When we approach grammar as a set of "rules" — "is this tense right or wrong or possible or impossible?" — we can lose sight of the fact that tenses are expressive.
Yes, it is possible to use the simple past there, but in doing so you would lose the emphasis or the "spin" the present perfect puts on the statement.
The simple past expresses the idea that the act was completed in the past. It happened. The present perfect expresses the idea that the act has some bearing upon the present, our present, the present of the speaker and of the listener, the person being addressed by the imperative "Just listen" and referenced in the declarative "you know".
Just listen to her and you know that God has given her the voice of an angel.
But it is not always a question of emphasis or spin. The time elements of the statement must make temporal sense. In normal conversation we cannot say
not ok Now she became a star.

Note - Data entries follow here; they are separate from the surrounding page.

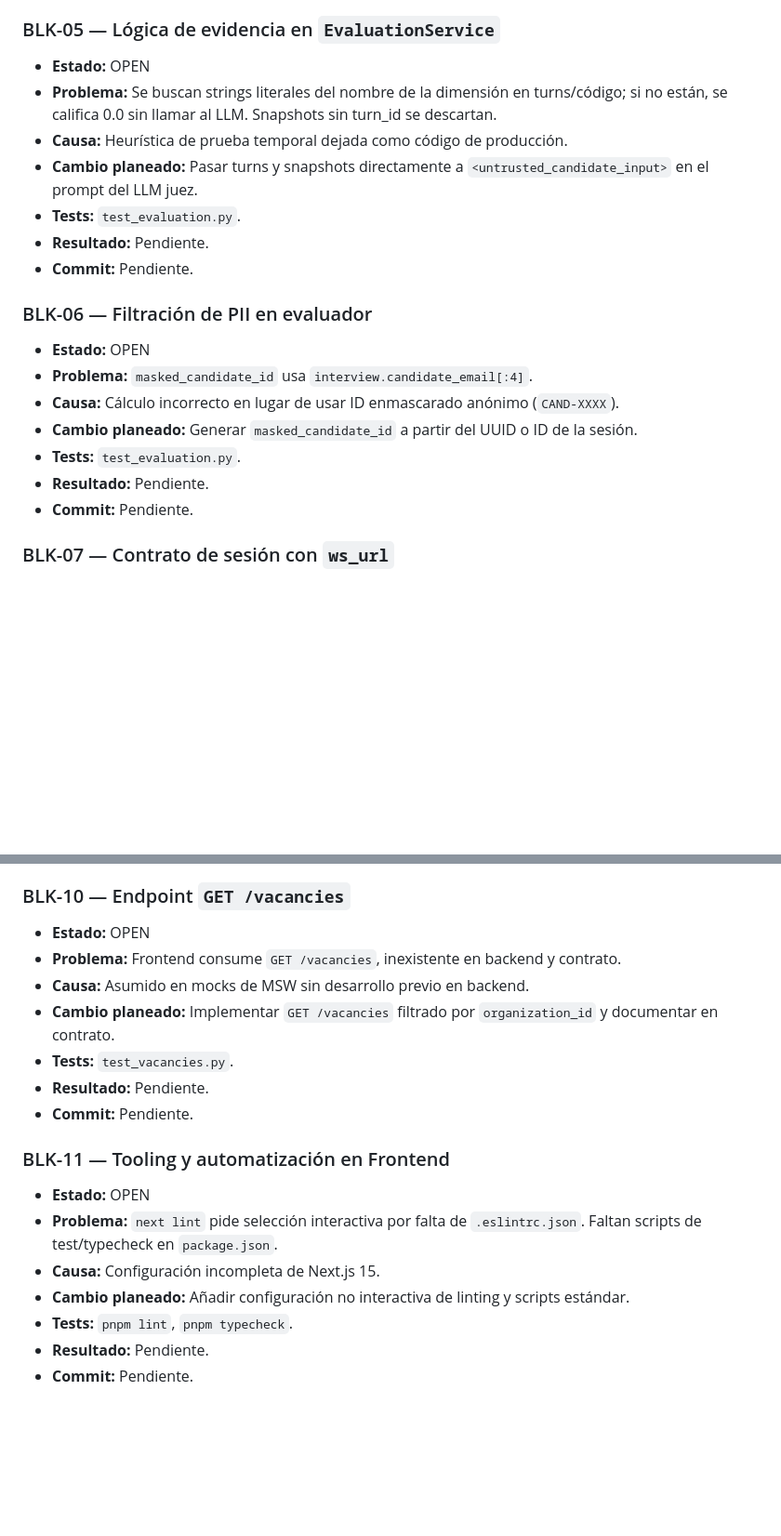
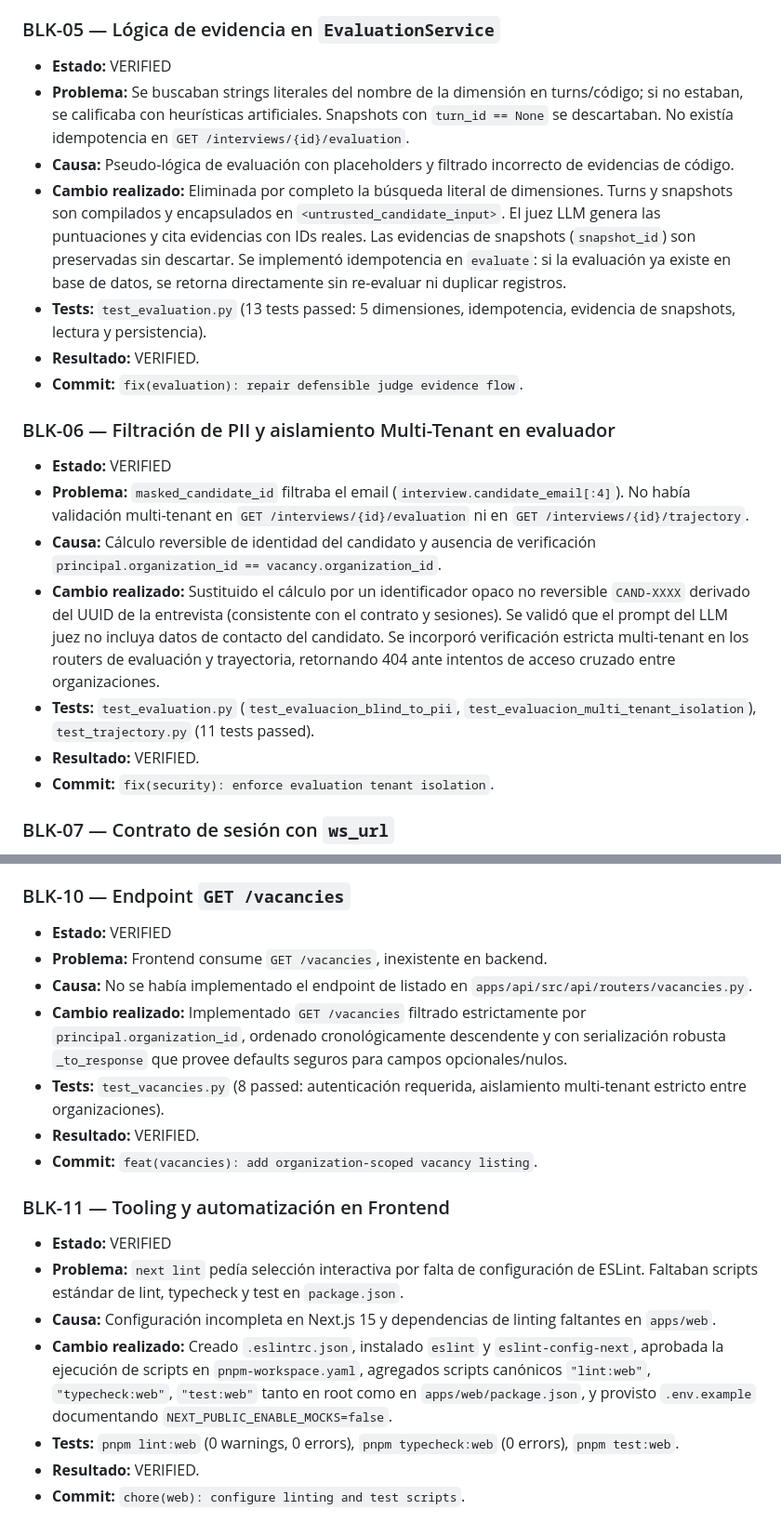
Before and after one commit to Cristixn04/Evaluador-Tecnico, a Markdown page: docs/audit-repair-status.md, 2 parts joined by grey strips. Shown at 93% size. GitHub-like rendering; blank space fills up the shorter version.

Commit message:
docs: update audit repair status matrix to all blocks verified

```diff
--- a/docs/audit-repair-status.md
+++ b/docs/audit-repair-status.md
@@ -61,22 +61,22 @@ Documento vivo para registrar el diagnóstico, causas, cambios, validación y co
 - **Commit:** `fix(db): repair evaluation migration integrity`.
 
 ### BLK-05 — Lógica de evidencia en `EvaluationService`
-- **Estado:** OPEN
-- **Problema:** Se buscan strings literales del nombre de la dimensión en turns/código; si no están, se califica 0.0 sin llamar al LLM. Snapshots sin turn_id se descartan.
-- **Causa:** Heurística de prueba temporal dejada como código de producción.
-- **Cambio planeado:** Pasar turns y snapshots directamente a `<untrusted_candidate_input>` en el prompt del LLM juez.
-- **Tests:** `test_evaluation.py`.
-- **Resultado:** Pendiente.
-- **Commit:** Pendiente.
+- **Estado:** VERIFIED
+- **Problema:** Se buscaban strings literales del nombre de la dimensión en turns/código; si no estaban, se calificaba con heurísticas artificiales. Snapshots con `turn_id == None` se descartaban. No existía idempotencia en `GET /interviews/{id}/evaluation`.
+- **Causa:** Pseudo-lógica de evaluación con placeholders y filtrado incorrecto de evidencias de código.
+- **Cambio realizado:** Eliminada por completo la búsqueda literal de dimensiones. Turns y snapshots son compilados y encapsulados en `<untrusted_candidate_input>`. El juez LLM genera las puntuaciones y cita evidencias con IDs reales. Las evidencias de snapshots (`snapshot_id`) son preservadas sin descartar. Se implementó idempotencia en `evaluate`: si la evaluación ya existe en base de datos, se retorna directamente sin re-evaluar ni duplicar registros.
+- **Tests:** `test_evaluation.py` (13 tests passed: 5 dimensiones, idempotencia, evidencia de snapshots, lectura y persistencia).
+- **Resultado:** VERIFIED.
+- **Commit:** `fix(evaluation): repair defensible judge evidence flow`.
 
-### BLK-06 — Filtración de PII en evaluador
-- **Estado:** OPEN
-- **Problema:** `masked_candidate_id` usa `interview.candidate_email[:4]`.
-- **Causa:** Cálculo incorrecto en lugar de usar ID enmascarado anónimo (`CAND-XXXX`).
-- **Cambio planeado:** Generar `masked_candidate_id` a partir del UUID o ID de la sesión.
-- **Tests:** `test_evaluation.py`.
-- **Resultado:** Pendiente.
-- **Commit:** Pendiente.
+### BLK-06 — Filtración de PII y aislamiento Multi-Tenant en evaluador
+- **Estado:** VERIFIED
+- **Problema:** `masked_candidate_id` filtraba el email (`interview.candidate_email[:4]`). No había validación multi-tenant en `GET /interviews/{id}/evaluation` ni en `GET /interviews/{id}/trajectory`.
+- **Causa:** Cálculo reversible de identidad del candidato y ausencia de verificación `principal.organization_id == vacancy.organization_id`.
+- **Cambio realizado:** Sustituido el cálculo por un identificador opaco no reversible `CAND-XXXX` derivado del UUID de la entrevista (consistente con el contrato y sesiones). Se validó que el prompt del LLM juez no incluya datos de contacto del candidato. Se incorporó verificación estricta multi-tenant en los routers de evaluación y trayectoria, retornando 404 ante intentos de acceso cruzado entre organizaciones.
+- **Tests:** `test_evaluation.py` (`test_evaluacion_blind_to_pii`, `test_evaluacion_multi_tenant_isolation`), `test_trajectory.py` (11 tests passed).
+- **Resultado:** VERIFIED.
+- **Commit:** `fix(security): enforce evaluation tenant isolation`.
 
 ### BLK-07 — Contrato de sesión con `ws_url`
 - **Estado:** VERIFIED
@@ -106,19 +106,19 @@ Documento vivo para registrar el diagnóstico, causas, cambios, validación y co
 - **Commit:** `fix(agent): repair async execution and typing`.
 
 ### BLK-10 — Endpoint `GET /vacancies`
-- **Estado:** OPEN
-- **Problema:** Frontend consume `GET /vacancies`, inexistente en backend y contrato.
-- **Causa:** Asumido en mocks de MSW sin desarrollo previo en backend.
-- **Cambio planeado:** Implementar `GET /vacancies` filtrado por `organization_id` y documentar en contrato.
-- **Tests:** `test_vacancies.py`.
-- **Resultado:** Pendiente.
-- **Commit:** Pendiente.
+- **Estado:** VERIFIED
+- **Problema:** Frontend consume `GET /vacancies`, inexistente en backend.
+- **Causa:** No se había implementado el endpoint de listado en `apps/api/src/api/routers/vacancies.py`.
+- **Cambio realizado:** Implementado `GET /vacancies` filtrado estrictamente por `principal.organization_id`, ordenado cronológicamente descendente y con serialización robusta `_to_response` que provee defaults seguros para campos opcionales/nulos.
+- **Tests:** `test_vacancies.py` (8 passed: autenticación requerida, aislamiento multi-tenant estricto entre organizaciones).
+- **Resultado:** VERIFIED.
+- **Commit:** `feat(vacancies): add organization-scoped vacancy listing`.
 
 ### BLK-11 — Tooling y automatización en Frontend
-- **Estado:** OPEN
-- **Problema:** `next lint` pide selección interactiva por falta de `.eslintrc.json`. Faltan scripts de test/typecheck en `package.json`.
-- **Causa:** Configuración incompleta de Next.js 15.
-- **Cambio planeado:** Añadir configuración no interactiva de linting y scripts estándar.
-- **Tests:** `pnpm lint`, `pnpm typecheck`.
-- **Resultado:** Pendiente.
-- **Commit:** Pendiente.
+- **Estado:** VERIFIED
+- **Problema:** `next lint` pedía selección interactiva por falta de configuración de ESLint. Faltaban scripts estándar de lint, typecheck y test en `package.json`.
+- **Causa:** Configuración incompleta en Next.js 15 y dependencias de linting faltantes en `apps/web`.
+- **Cambio realizado:** Creado `.eslintrc.json`, instalado `eslint` y `eslint-config-next`, aprobada la ejecución de scripts en `pnpm-workspace.yaml`, agregados scripts canónicos `"lint:web"`, `"typecheck:web"`, `"test:web"` tanto en root como en `apps/web/package.json`, y provisto `.env.example` documentando `NEXT_PUBLIC_ENABLE_MOCKS=false`.
+- **Tests:** `pnpm lint:web` (0 warnings, 0 errors), `pnpm typecheck:web` (0 errors), `pnpm test:web`.
+- **Resultado:** VERIFIED.
+- **Commit:** `chore(web): configure linting and test scripts`.
```
Also changed, not shown: other parts of docs/audit-repair-status.md (+12 -12 lines).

because "now" wants a tense with a connection to the present*. She has reached stardom. The process began in the past but it has culminated and the state continues into the present.
*except in narrative contexts where "now" is understood to mean "at this point (in the unfolding story about those events)".